There's no subtlety to Cyanogen's ambitions. CEO Kirt McMaster makes a habit of fiery rhetoric, recently proclaiming his operating system is "putting a bullet through Google's head."
There's more details to the assassination plot now, with Cyanogen announcing a partnership with Miami-based Blu to launch a phone later this year without any Google services whatsoever.
Yes, that means no Gmail, Chrome, Google Search, or Play Store. The details aren't final, but McMaster tells Forbes the plan is to ship the phone with alternatives like the Opera web browser, Amazon Appstore, Nokia's Here maps and Spotify for music.
The company also plans to build its own app store, though there isn't yet a clear path to how its scheme will churn out enough revenue to sustain the company. Cyanogen does have some big-name backers in Twitter, Qualcomm, and mogul Rupert Murdoch, part of a recent $80 million fundraising round.
But while modders and open source advocates may be enamored with the plan, it's unclear how much mainstream appeal a truly Google-free device will have. Android may not be as open as it once was, but there are plenty of custom themes and stock app alternatives available to suit your fancy.
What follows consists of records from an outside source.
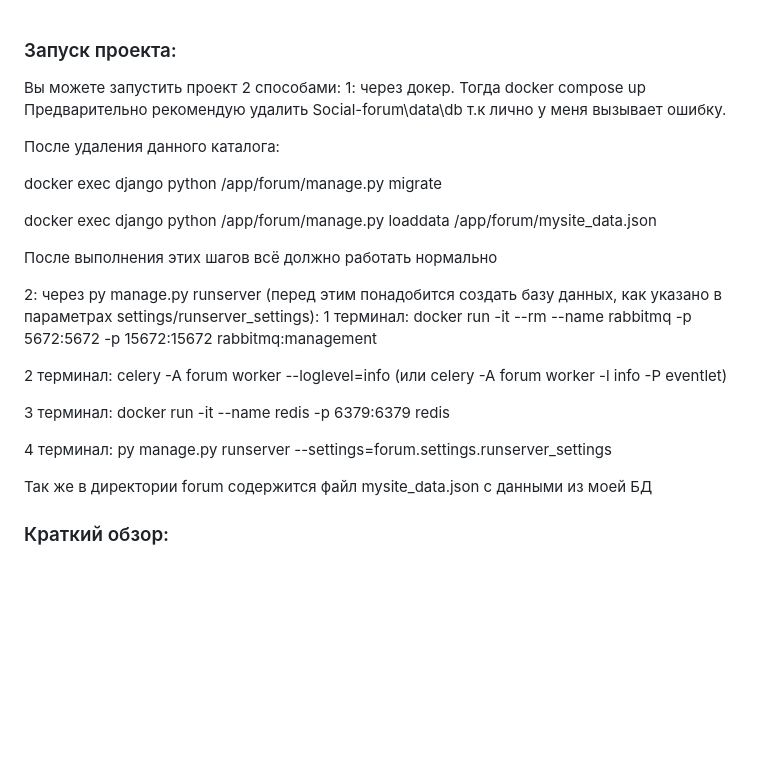
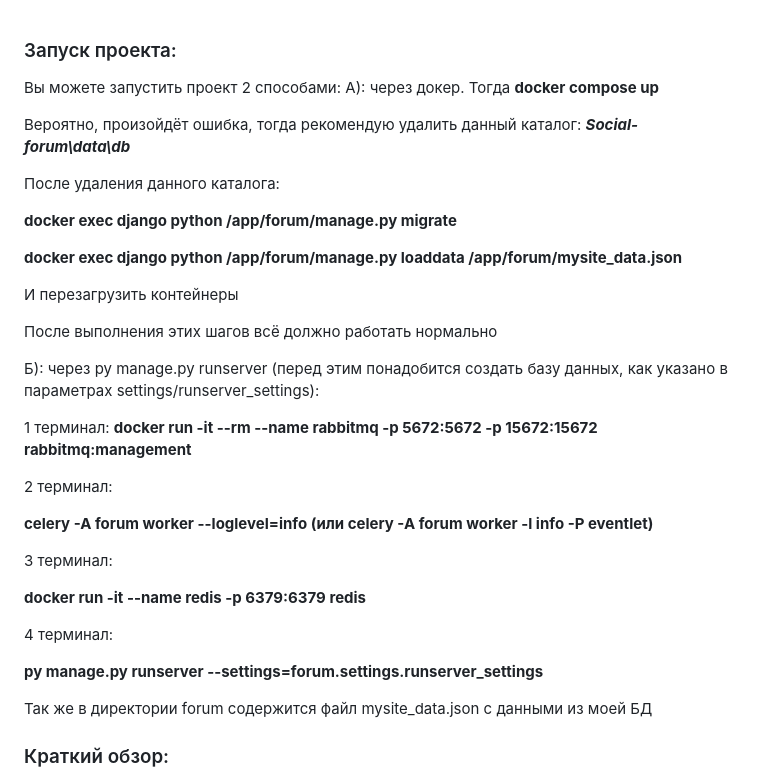
Before and after one commit to Vae1ocks/Social-forum, a Markdown page: README.md, the part around the change. Drawn GitHub-style; blank space fills up the shorter version.

```diff
--- a/README.md
+++ b/README.md
@@ -1,29 +1,36 @@
 ### Запуск проекта:
 
 Вы можете запустить проект 2 способами:
-1: через докер. Тогда docker compose up
-Предварительно рекомендую удалить Social-forum\data\db т.к лично у меня вызывает ошибку.
+А): через докер. Тогда **docker compose up**
+
+Вероятно, произойдёт ошибка, тогда рекомендую удалить данный каталог: ***Social-forum\data\db***
 
 После удаления данного каталога:
 
-docker exec django python /app/forum/manage.py migrate
+**docker exec django python /app/forum/manage.py migrate**
 
-docker exec django python /app/forum/manage.py loaddata /app/forum/mysite_data.json
+**docker exec django python /app/forum/manage.py loaddata /app/forum/mysite_data.json**
+
+И перезагрузить контейнеры
 
 После выполнения этих шагов всё должно работать нормально
 
-2: через py manage.py runserver (перед этим понадобится создать базу данных, как указано в параметрах settings/runserver_settings):
+Б): через py manage.py runserver (перед этим понадобится создать базу данных, как указано в параметрах settings/runserver_settings):
+
 1 терминал:
-docker run -it --rm --name rabbitmq -p 5672:5672 -p 15672:15672 rabbitmq:management
+**docker run -it --rm --name rabbitmq -p 5672:5672 -p 15672:15672 rabbitmq:management**
 
 2 терминал:
-celery -A forum worker --loglevel=info (или celery -A forum worker -l info -P eventlet)
+
+**celery -A forum worker --loglevel=info (или celery -A forum worker -l info -P eventlet)**
 
 3 терминал:
-docker run -it --name redis -p 6379:6379 redis
+
+**docker run -it --name redis -p 6379:6379 redis**
 
 4 терминал:
-py manage.py runserver --settings=forum.settings.runserver_settings
+
+**py manage.py runserver --settings=forum.settings.runserver_settings**
 
 Так же в директории forum содержится файл mysite_data.json с данными из моей БД
 
```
The story behind the story: Cyanogen first began as one of many Android modifications—an alternate version of the operating system for tinkerers to play with on their devices. But after Cyanogen was bundled on the OnePlus One the company's ambitions haven't slowed down, culminating in its vision for a separate and Google-free operating system. Sales numbers, instead of rhetoric, will determine how much traction there really is for another mobile operating system.